▶ _ASSIGNMENT_
The answer must consist of every line in the data that contains "QComboBox".

*** GIVEN RECORDS ***

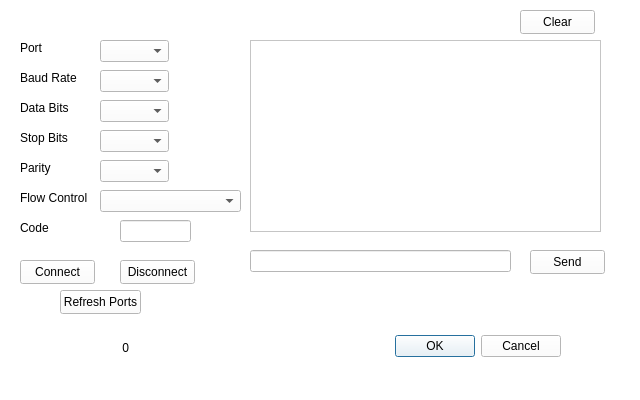
IvanZend/Learning-QT, file Serial Port Example/Serial_Port_Example/dialog_uart.ui: the form before one commit.
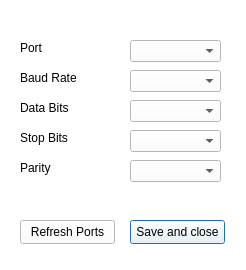
The form after the commit.

Patch:
```diff
--- a/Serial Port Example/Serial_Port_Example/dialog_uart.ui
+++ b/Serial Port Example/Serial_Port_Example/dialog_uart.ui
@@ -6,8 +6,8 @@
    <rect>
     <x>0</x>
     <y>0</y>
-    <width>640</width>
-    <height>400</height>
+    <width>246</width>
+    <height>270</height>
    </rect>
   </property>
   <property name="palette">
@@ -455,22 +455,6 @@
   <property name="windowTitle">
    <string>Dialog</string>
   </property>
-  <widget class="QDialogButtonBox" name="buttonBox">
-   <property name="geometry">
-    <rect>
-     <x>220</x>
-     <y>330</y>
-     <width>341</width>
-     <height>32</height>
-    </rect>
-   </property>
-   <property name="orientation">
-    <enum>Qt::Horizontal</enum>
-   </property>
-   <property name="standardButtons">
-    <set>QDialogButtonBox::Cancel|QDialogButtonBox::Ok</set>
-   </property>
-  </widget>
   <widget class="QLabel" name="label">
    <property name="geometry">
     <rect>
@@ -487,9 +471,9 @@
   <widget class="QComboBox" name="comboBox">
    <property name="geometry">
     <rect>
-     <x>100</x>
+     <x>130</x>
      <y>40</y>
-     <width>69</width>
+     <width>91</width>
      <height>22</height>
     </rect>
    </property>
@@ -497,9 +481,9 @@
   <widget class="QComboBox" name="comboBox_4">
    <property name="geometry">
     <rect>
-     <x>100</x>
+     <x>130</x>
      <y>130</y>
-     <width>69</width>
+     <width>91</width>
      <height>22</height>
     </rect>
    </property>
@@ -520,35 +504,22 @@
   <widget class="QPushButton" name="pushButton_2">
    <property name="geometry">
     <rect>
-     <x>20</x>
-     <y>260</y>
-     <width>75</width>
-     <height>24</height>
-    </rect>
-   </property>
-   <property name="text">
-    <string>Connect</string>
-   </property>
-  </widget>
-  <widget class="QLabel" name="label_7">
-   <property name="geometry">
-    <rect>
-     <x>20</x>
+     <x>130</x>
      <y>220</y>
-     <width>49</width>
-     <height>16</height>
+     <width>95</width>
+     <height>24</height>
     </rect>
    </property>
    <property name="text">
-    <string>Code</string>
+    <string>Save and close</string>
    </property>
   </widget>
   <widget class="QPushButton" name="pushButton_4">
    <property name="geometry">
     <rect>
-     <x>60</x>
-     <y>290</y>
-     <width>81</width>
+     <x>20</x>
+     <y>220</y>
+     <width>95</width>
      <height>24</height>
     </rect>
    </property>
@@ -559,9 +530,9 @@
   <widget class="QComboBox" name="comboBox_3">
    <property name="geometry">
     <rect>
-     <x>100</x>
+     <x>130</x>
      <y>100</y>
-     <width>69</width>
+     <width>91</width>
      <height>22</height>
     </rect>
    </property>
@@ -569,75 +540,13 @@
   <widget class="QComboBox" name="comboBox_5">
    <property name="geometry">
     <rect>
-     <x>100</x>
+     <x>130</x>
      <y>160</y>
-     <width>69</width>
+     <width>91</width>
      <height>22</height>
     </rect>
    </property>
   </widget>
-  <widget class="QPushButton" name="pushButton_5">
-   <property name="geometry">
-    <rect>
-     <x>520</x>
-     <y>10</y>
-     <width>75</width>
-     <height>24</height>
-    </rect>
-   </property>
-   <property name="text">
-    <string>Clear</string>
-   </property>
-  </widget>
-  <widget class="QPushButton" name="pushButton_3">
-   <property name="geometry">
-    <rect>
-     <x>120</x>
-     <y>260</y>
-     <width>75</width>
-     <height>24</height>
-    </rect>
-   </property>
-   <property name="text">
-    <string>Disconnect</string>
-   </property>
-  </widget>
-  <widget class="QLabel" name="label_6">
-   <property name="geometry">
-    <rect>
-     <x>20</x>
-     <y>190</y>
-     <width>81</width>
-     <height>16</height>
-    </rect>
-   </property>
-   <property name="text">
-    <string>Flow Control</string>
-   </property>
-  </widget>
-  <widget class="QComboBox" name="comboBox_6">
-   <property name="geometry">
-    <rect>
-     <x>100</x>
-     <y>190</y>
-     <width>141</width>
-     <height>22</height>
-    </rect>
-   </property>
-  </widget>
-  <widget class="QPushButton" name="pushButton">
-   <property name="geometry">
-    <rect>
-     <x>530</x>
-     <y>250</y>
-     <width>75</width>
-     <height>24</height>
-    </rect>
-   </property>
-   <property name="text">
-    <string>Send</string>
-   </property>
-  </widget>
   <widget class="QLabel" name="label_4">
    <property name="geometry">
     <rect>
@@ -654,9 +563,9 @@
   <widget class="QComboBox" name="comboBox_2">
    <property name="geometry">
     <rect>
-     <x>100</x>
+     <x>130</x>
      <y>70</y>
-     <width>69</width>
+     <width>91</width>
      <height>22</height>
     </rect>
    </property>
@@ -687,61 +596,6 @@
     <string>Data Bits</string>
    </property>
   </widget>
-  <widget class="QLineEdit" name="lineEdit_2">
-   <property name="geometry">
-    <rect>
-     <x>250</x>
-     <y>250</y>
-     <width>261</width>
-     <height>22</height>
-    </rect>
-   </property>
-  </widget>
-  <widget class="QLineEdit" name="lineEdit">
-   <property name="geometry">
-    <rect>
-     <x>120</x>
-     <y>220</y>
-     <width>71</width>
-     <height>22</height>
-    </rect>
-   </property>
-  </widget>
-  <widget class="QTextBrowser" name="textBrowser">
-   <property name="geometry">
-    <rect>
-     <x>250</x>
-     <y>40</y>
-     <width>351</width>
-     <height>192</height>
-    </rect>
-   </property>
-  </widget>
-  <widget class="QLabel" name="label_8">
-   <property name="geometry">
-    <rect>
-     <x>80</x>
-     <y>340</y>
-     <width>49</width>
-     <height>16</height>
-    </rect>
-   </property>
-   <property name="lineWidth">
-    <number>1</number>
-   </property>
-   <property name="text">
-    <string>0</string>
-   </property>
-   <property name="textFormat">
-    <enum>Qt::AutoText</enum>
-   </property>
-   <property name="scaledContents">
-    <bool>false</bool>
-   </property>
-   <property name="alignment">
-    <set>Qt::AlignRight|Qt::AlignTrailing|Qt::AlignVCenter</set>
-   </property>
-  </widget>
  </widget>
  <resources/>
  <connections>
```
Left out of the diff: 35 changed lines with no effect on the pictures.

*** End of GIVEN RECORDS ***

▶ _WRITTEN ANSWER_
   <widget class="QComboBox" name="comboBox">
   <widget class="QComboBox" name="comboBox_4">
   <widget class="QComboBox" name="comboBox_3">
   <widget class="QComboBox" name="comboBox_5">
-  <widget class="QComboBox" name="comboBox_6">
   <widget class="QComboBox" name="comboBox_2">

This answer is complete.